One of the oddities of our industry is that we’re heavily dependent on government financing. The government finances the purchase of our products for a large portion of our customer base through Medicare and Medicaid and now the subsidized plans offered through health-care exchanges under the Affordable Care Act. This provides incentives for oversight. Pharmaceutical companies’ dependence on these markets and the threat of exclusion from these government programs also gives the government even greater capacity to enforce regulations.
One area that gets public attention is marketing. The government wants to ensure that there is no undue influence on the prescribing habits of physicians. The easiest way to do that is to regulate the companies engaging in the promotion of pharmaceutical products. One new regulation that has expanded oversight in this arena is the Physician Payments Sunshine Act (passed as part of the ACA), which shows all physician expenditures from all pharmaceutical companies on the Centers for Medicare and Medicaid Services website. For companies such as Par, with relatively smaller numbers in terms of marketing spending, it’s not as large of an issue. But even at our level there is obvious public scrutiny of spending, and we’ve had disputes submitted by physicians. It is clear that it will have an effect on behavior, both at the corporate level as well as with prescribers.
There’s a gap between the letter of the law and the enforcement of the law. There’s a sort of quasi-regulation occurring in the form of investigations and settlements when companies have been accused of wrongdoing but no precedential court decision has been issued interpreting the relevant law, statute, or regulation. That’s where we face a lot of challenges, because we have to interpret these investigations and settlements to see what sort of practices the various branches of government may have found questionable, and alter our behavior accordingly if necessary, so we’re not setting ourselves up for a protracted, costly investigation.
We’ve set up a lot of corporate policies and procedures to regulate the behavior of employees, particularly the sales force. We want to ensure not only that sales reps aren’t violating any laws but that there isn’t even the appearance of a violation. For example, although there is no restriction on providing small gifts such as pens, we have a ban on any such items to remove the appearance of improper influence. Sales reps also have physicians sign an acknowledgment that they have received appropriate detail of the labeled indication of each of our products on every sales call, which I think is unique in our industry. I’m not aware of any other company doing that.
A compliance officer in this industry has to merge two disparate, yet key, things to be successful.
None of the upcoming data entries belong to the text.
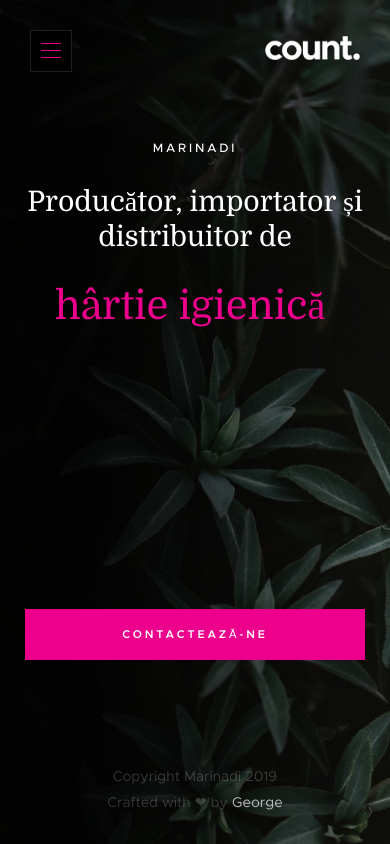
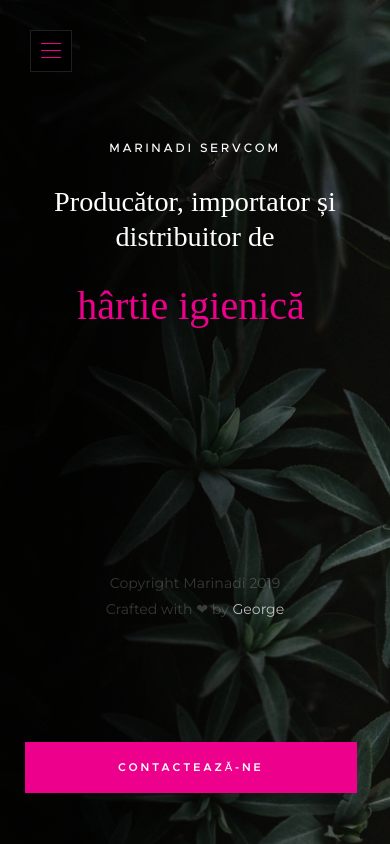
Before and after one commit to georgebrata/marinadinet-landing-page, a plain HTML site: page index.html in a window 390 px wide. Drawn offline with nearby package versions, Linux system fonts and the light colour scheme.

Commit message:
Updated fonts

```diff
--- a/css/demo.css
+++ b/css/demo.css
@@ -112,7 +112,7 @@ html {
 
 body {
   background: #111111;
-  font-family: "metropolis-regular", sans-serif;
+  font-family: "Montserrat", sans-serif;
   font-size: 1.7rem;
   font-style: normal;
   font-weight: normal;
@@ -141,7 +141,7 @@ a:active {
 
 h1,
 h3 {
-  font-family: "metropolis-semibold", sans-serif;
+  font-family: "Montserrat", sans-serif;
   color: #FFFFFF;
   font-style: normal;
   text-rendering: optimizeLegibility;
@@ -149,7 +149,7 @@ h3 {
 }
 
 p.lead {
-  font-family: "metropolis-light", sans-serif;
+  font-family: "Montserrat", sans-serif;
   font-size: 1.9rem;
   line-height: 1.8;
   margin-bottom: 3.6rem;
--- a/css/main.css
+++ b/css/main.css
@@ -58,7 +58,8 @@ body {
 
 body {
   background: #111111;
-  font-family: "metropolis-regular", sans-serif;
+  font-family: "Montserrat", sans-serif;
+  font-weight: 400;
   font-size: 1.7rem;
   font-style: normal;
   font-weight: normal;
@@ -95,14 +96,14 @@ a:active {
  *
  * ------------------------------------------------------------------- */
 h1, h2, h3, h4, h5, h6, .h1, .h2, .h3, .h4, .h5, .h6 {
-  font-family: "domine-regular", serif;
+  font-family: "Noto Serif SC", serif;
   color: white;
   font-style: normal;
   font-weight: normal;
   text-rendering: optimizeLegibility;
 }
 #typed, .typed-cursor {
-  font-family: "domine-regular", serif;
+  font-family: "Noto Serif SC", serif;
   color: #ec008c;
   font-style: normal;
   font-weight: normal;
@@ -185,7 +186,7 @@ p img {
 }
 
 p.lead {
-  font-family: "metropolis-light", sans-serif;
+  font-family: "Montserrat", sans-serif;
   font-size: 2rem;
   font-weight: 300;
   line-height: 1.8;
@@ -212,7 +213,8 @@ b {
 
 em,
 i {
-  font-family: "metropolis-italic", sans-serif;
+  font-family: "Montserrat", sans-serif;
+  font-weight: 300;
 }
 
 strong,
@@ -244,7 +246,7 @@ blockquote:before {
 }
 
 blockquote p {
-  font-family: "domine-regular", serif;
+  font-family: "Noto Serif SC", serif;
   padding: 0;
   font-size: 2.1rem;
   line-height: 1.857;
@@ -253,7 +255,7 @@ blockquote p {
 
 blockquote cite {
   display: block;
-  font-family: "domine-regular", serif;
+  font-family: "Noto Serif SC", serif;
   font-size: 1.4rem;
   font-style: normal;
   line-height: 1.5;
@@ -1309,9 +1311,12 @@ input::-moz-focus-inner {
 
 .home-content__main {
   max-width: 1400px;
-  padding-top: 15rem;
   position: relative;
   overflow: hidden;
+}
+.home-content__text {
+  padding-bottom: 15rem;
+  padding-top: 15rem;
 }
 
 .home-content__text p {
@@ -1320,10 +1325,6 @@ input::-moz-focus-inner {
   color: rgba(255, 255, 255, 0.3);
   margin-top: 6.6rem;
   margin-right: 15%;
-}
-
-.home-content__subscribe {
-
 }
 
 #mc-form {
@@ -1702,6 +1703,9 @@ html.no-csstransitions .home-content__main {
 
   .home-content__subscribe {
     margin: 3rem 0 0 0;
+    position: fixed;
+    bottom: 50px;
+    width: 85%;
   }
 
   .home-content__counter .time {
@@ -1847,6 +1851,9 @@ html.no-csstransitions .home-content__main {
   .home-content__line {
     display: none;
   }
+  .home-content__text {
+    padding-bottom: 10rem;
+  }
 
 }
 
@@ -1871,6 +1878,9 @@ html.no-csstransitions .home-content__main {
   .home-social {
     display: none;
   }
+  .home-content__text {
+    padding-bottom: 5rem;
+  }
 
 }
 
@@ -1934,6 +1944,10 @@ html.no-csstransitions .home-content__main {
     padding-left: 25px;
   }
 
+  .home-content__text {
+    padding-bottom: 1rem;
+  }
+
 }
 
 @media only screen and (max-width:500px) {
@@ -2011,6 +2025,9 @@ html.no-csstransitions .home-content__main {
 
   .home-copyright {
     margin-top: 7.8rem;
+  }
+  .home-content__text {
+    padding-bottom: 0;
   }
 
 }
--- a/index.html
+++ b/index.html
@@ -27,6 +27,9 @@
     ================================================== -->
     <link rel="shortcut icon" href="favicon.ico" type="image/x-icon" />
     <link rel="icon" href="favicon.ico" type="image/x-icon" />
+
+    <link href="https://fonts.googleapis.com/css?family=Montserrat:200,300,400,500,600,700&amp;subset=latin-ext" rel="stylesheet">
+    <link href="https://fonts.googleapis.com/css?family=Noto+Serif+SC:400,700" rel="stylesheet">
   </head>
 
   <body>
@@ -36,15 +39,10 @@
       <div class="overlay"></div>
 
       <div class="home-content">
-        <div class="home-logo">
-          <a href="index-static.html">
-            <img src="images/logo.png" alt="Homepage" />
-          </a>
-        </div>
 
         <div class="row home-content__main">
           <div class="home-content__text">
-            <h3>Marinadi</h3>
+            <h3>Marinadi servcom</h3>
 
             <h1>
               Producător, importator și distribuitor de
```
Also changed, not shown: mark-zuckerberg-facepalm.jpeg (added).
The compliance officer is a little bit outside the organization, because he or she has a direct dialogue with the board of directors, and must report back that things are or are not being done in a compliant way. The second thing is equally as important to remember: compliance is not the company’s reason for being; it is a safeguard to make sure the business of the company is conducted properly. Compliance is ultimately a service to improve the business within the regulatory framework, not an extension of our regulators. We sometimes tend to miss that because we can wield significant authority within the organization.